Does that come down to just you as ‘the leader’? Perhaps that is where it starts, yes. But don’t think this is a leader’s job only. Why don’t you bring frontline staff into the process early on, and let them co-shape what a new organisation could look like? It would set the tone for the future and address a lot of the helplessness many parts of the organisation usually feel in processes like these.
Don’t forget that symbols play an important part in times of change, so if you can set the tone early on by making some clear decisions, show your own vulnerabilities and walk the talk, it will stand you in good stead when tough asks are made of the rest of the organisation in the months to come.
A good merger not only results in a viable new organisation and minimum casualties. It results in new-found ways of supporting your target audience and being able to do some of the things you were unable to on your own. Whether that is real service innovation or having more clout with your commissioners and funders.
Of course, merger is not the only possible answer. You may go one step more radical and consider being taken over. Or you can use this as an opportunity to acquire another organisation yourself! Or perhaps this is the push to radically transform yourself and consider focusing your resources on that fraction of your current services that deliver by far the biggest value to your customers, but doing it really, really well…
I wish you and your team much strength, courage and wisdom in these challenging times, while you work out how to find the best possible future for you and your baby.
About the author
Paul Jansen was COO at social enterprise Buurtzorg Britain & Ireland between 2018 and 2020 and is an authority on the concept of self-managing organisations. Since 2005 he has led and created several social enterprises and public service mutuals.

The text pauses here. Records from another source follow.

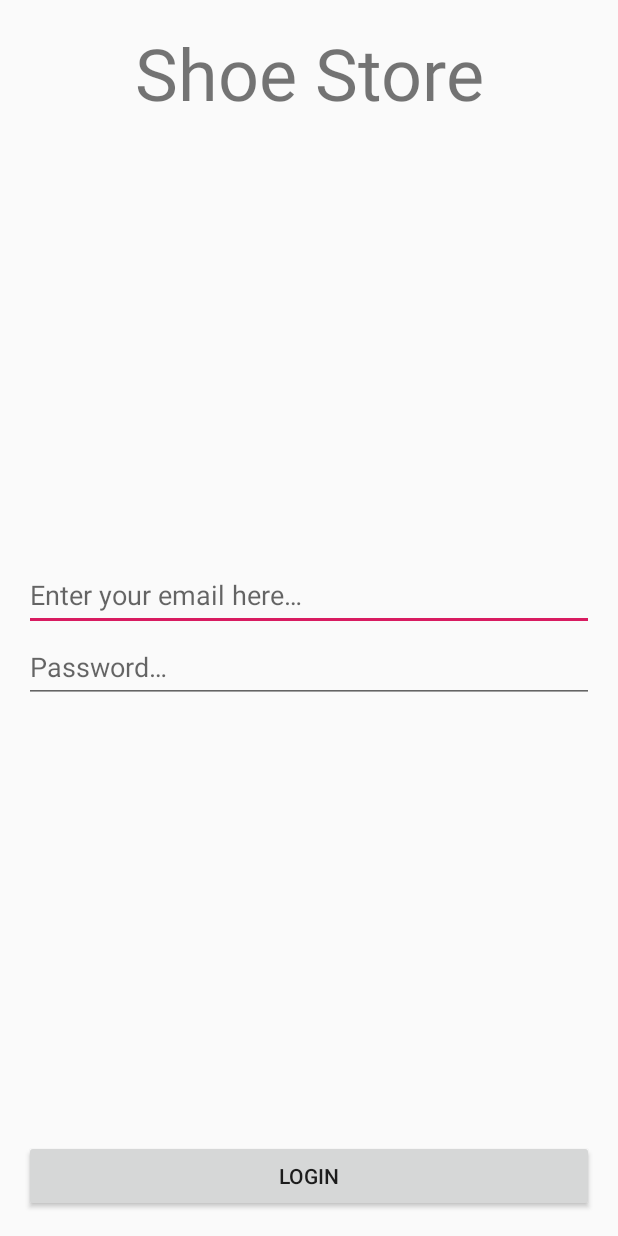
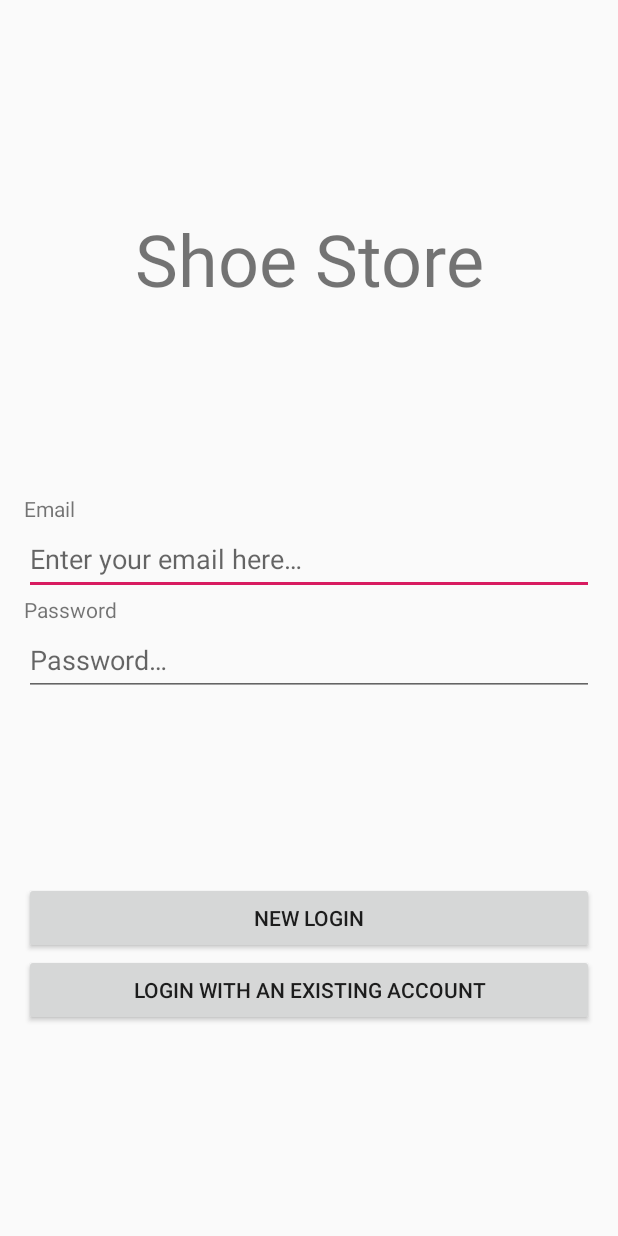
Before and after one commit to udacity/nd940-android-kotlin-course1-starter, an Android app: the screen it shows after launch (MainActivity), on a phone screen of 412 x 824 dp. Run offline under Robolectric (Android 15) with nearby library versions, the phone set to English and light mode, and no system bars; our stand-ins replace data binding.

Commit message:
add ui for welcome screen

```diff
--- a/starter/app/src/main/java/com/udacity/shoestore/LoginFragment.kt
+++ b/starter/app/src/main/java/com/udacity/shoestore/LoginFragment.kt
@@ -22,6 +22,9 @@ class LoginFragment : Fragment() {
         binding.loginButton.setOnClickListener (
             Navigation.createNavigateOnClickListener(R.id.action_loginFragment_to_onboardFragment)
         )
+        binding.newLoginButton.setOnClickListener(
+            Navigation.createNavigateOnClickListener(R.id.action_loginFragment_to_onboardFragment)
+        )
 
         return binding.root
     }
--- a/starter/app/src/main/java/com/udacity/shoestore/OnboardFragment.kt
+++ b/starter/app/src/main/java/com/udacity/shoestore/OnboardFragment.kt
@@ -7,6 +7,7 @@ import android.view.View
 import android.view.ViewGroup
 import androidx.databinding.DataBindingUtil
 import androidx.fragment.app.Fragment
+import androidx.navigation.Navigation
 import com.udacity.shoestore.databinding.FragmentOnboardBinding
 import java.lang.String
 
@@ -25,6 +26,10 @@ class OnboardFragment : Fragment() {
             greetingText.setTextColor(Color.parseColor("#bdbdbd"))
         }
 
+        binding.nextButton.setOnClickListener (
+            Navigation.createNavigateOnClickListener(R.id.action_onboardFragment_to_onboardInstructionFragment)
+        )
+
         return binding.root
     }
 }
--- a/starter/app/src/main/res/layout/fragment_login.xml
+++ b/starter/app/src/main/res/layout/fragment_login.xml
@@ -8,7 +8,10 @@
         android:id="@+id/linearLayout"
         android:layout_width="match_parent"
         android:layout_height="match_parent"
-        android:padding="@dimen/common_padding">
+        android:padding="@dimen/common_padding"
+        app:layout_constraintBottom_toBottomOf="parent"
+        app:layout_constraintTop_toTopOf="parent"
+        app:layout_constraintVertical_bias="0.5">
 
         <TextView
             android:id="@+id/app_name"
@@ -20,47 +23,72 @@
             app:layout_constraintBottom_toTopOf="@+id/text_edit_group"
             app:layout_constraintEnd_toEndOf="parent"
             app:layout_constraintStart_toStartOf="parent"
-            app:layout_constraintTop_toTopOf="parent"
-            app:layout_constraintVertical_chainStyle="spread_inside" />
+            app:layout_constraintTop_toTopOf="parent"/>
 
         <LinearLayout
             android:id="@+id/text_edit_group"
             android:layout_width="match_parent"
             android:layout_height="wrap_content"
             android:orientation="vertical"
-            app:layout_constraintBottom_toTopOf="@id/login_button"
+            app:layout_constraintBottom_toTopOf="@id/button_group"
             app:layout_constraintEnd_toEndOf="parent"
             app:layout_constraintStart_toStartOf="parent"
             app:layout_constraintTop_toBottomOf="@+id/app_name">
 
+            <TextView
+                android:id="@+id/email_label"
+                android:layout_width="wrap_content"
+                android:layout_height="wrap_content"
+                android:text="@string/login_email_label" />
             <EditText
                 android:id="@+id/email_edit"
                 android:layout_width="match_parent"
                 android:layout_height="wrap_content"
-                android:minHeight="48dp"
                 android:autofillHints=""
                 android:ems="10"
                 android:hint="@string/login_email_hint"
-                android:inputType="textEmailAddress" />
+                android:inputType="textEmailAddress"
+                android:minHeight="48dp" />
+
+            <TextView
+                android:id="@+id/textView"
+                android:layout_width="match_parent"
+                android:layout_height="wrap_content"
+                android:text="@string/login_password_label" />
 
             <EditText
                 android:id="@+id/password_edit"
                 android:layout_width="match_parent"
                 android:layout_height="wrap_content"
-                android:minHeight="48dp"
                 android:ems="10"
                 android:hint="@string/login_password_hint"
-                android:inputType="textPassword" />
+                android:inputType="textPassword"
+                android:minHeight="48dp"
+                android:autofillHints="" />
         </LinearLayout>
 
-        <Button
-            android:id="@+id/login_button"
+        <LinearLayout
+            android:id="@+id/button_group"
             android:layout_width="match_parent"
             android:layout_height="wrap_content"
-            android:text="@string/login_button"
+            android:orientation="vertical"
             app:layout_constraintBottom_toBottomOf="parent"
             app:layout_constraintEnd_toEndOf="parent"
             app:layout_constraintStart_toStartOf="parent"
-            app:layout_constraintTop_toBottomOf="@+id/text_edit_group" />
+            app:layout_constraintTop_toBottomOf="@id/text_edit_group">
+
+            <Button
+                android:id="@+id/new_login_button"
+                android:layout_width="match_parent"
+                android:layout_height="wrap_content"
+                android:text="@string/login_new_button" />
+
+            <Button
+                android:id="@+id/login_button"
+                android:layout_width="match_parent"
+                android:layout_height="wrap_content"
+                android:text="@string/login_button" />
+        </LinearLayout>
+
     </androidx.constraintlayout.widget.ConstraintLayout>
 </layout>
--- a/starter/app/src/main/res/navigation/navigation.xml
+++ b/starter/app/src/main/res/navigation/navigation.xml
@@ -18,5 +18,14 @@
         android:id="@+id/onboardFragment"
         android:name="com.udacity.shoestore.OnboardFragment"
         android:label="fragment_onboard"
-        tools:layout="@layout/fragment_onboard" />
+        tools:layout="@layout/fragment_onboard" >
+        <action
+            android:id="@+id/action_onboardFragment_to_onboardInstructionFragment"
+            app:destination="@id/onboardInstructionFragment" />
+    </fragment>
+    <fragment
+        android:id="@+id/onboardInstructionFragment"
+        android:name="com.udacity.shoestore.OnboardInstructionFragment"
+        android:label="fragment_onboard_instruction"
+        tools:layout="@layout/fragment_onboard_instruction" />
 </navigation>
--- a/starter/app/src/main/res/values/strings.xml
+++ b/starter/app/src/main/res/values/strings.xml
@@ -2,8 +2,11 @@
     <string name="app_name">ShoeStore</string>
     <string name="app_name_display">Shoe Store</string>
     <string name="hello_blank_fragment">Hello login fragment</string>
+    <string name="login_email_label">Email</string>
+    <string name="login_password_label">Password</string>
     <string name="login_email_hint">Enter your email here…</string>
     <string name="login_password_hint">Password…</string>
-    <string name="login_button">Login</string>
+    <string name="login_button">Login with an existing account</string>
+    <string name="login_new_button">New Login</string>
     <string name="onboard_greeting">Welcome, %1$s!</string>
 </resources>
```
Also changed, not shown: starter/app/src/main/java/com/udacity/shoestore/OnboardInstructionFragment.kt (+10 -1 lines), starter/app/src/main/res/layout/fragment_onboard.xml (+23 -4 lines), starter/app/src/main/res/layout/fragment_onboard_instruction.xml (+36 -8 lines).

He supports organisations in their drive to evolve, grow and/or transform. You can read his blogs here: www.runandjumpltd.co.uk/blog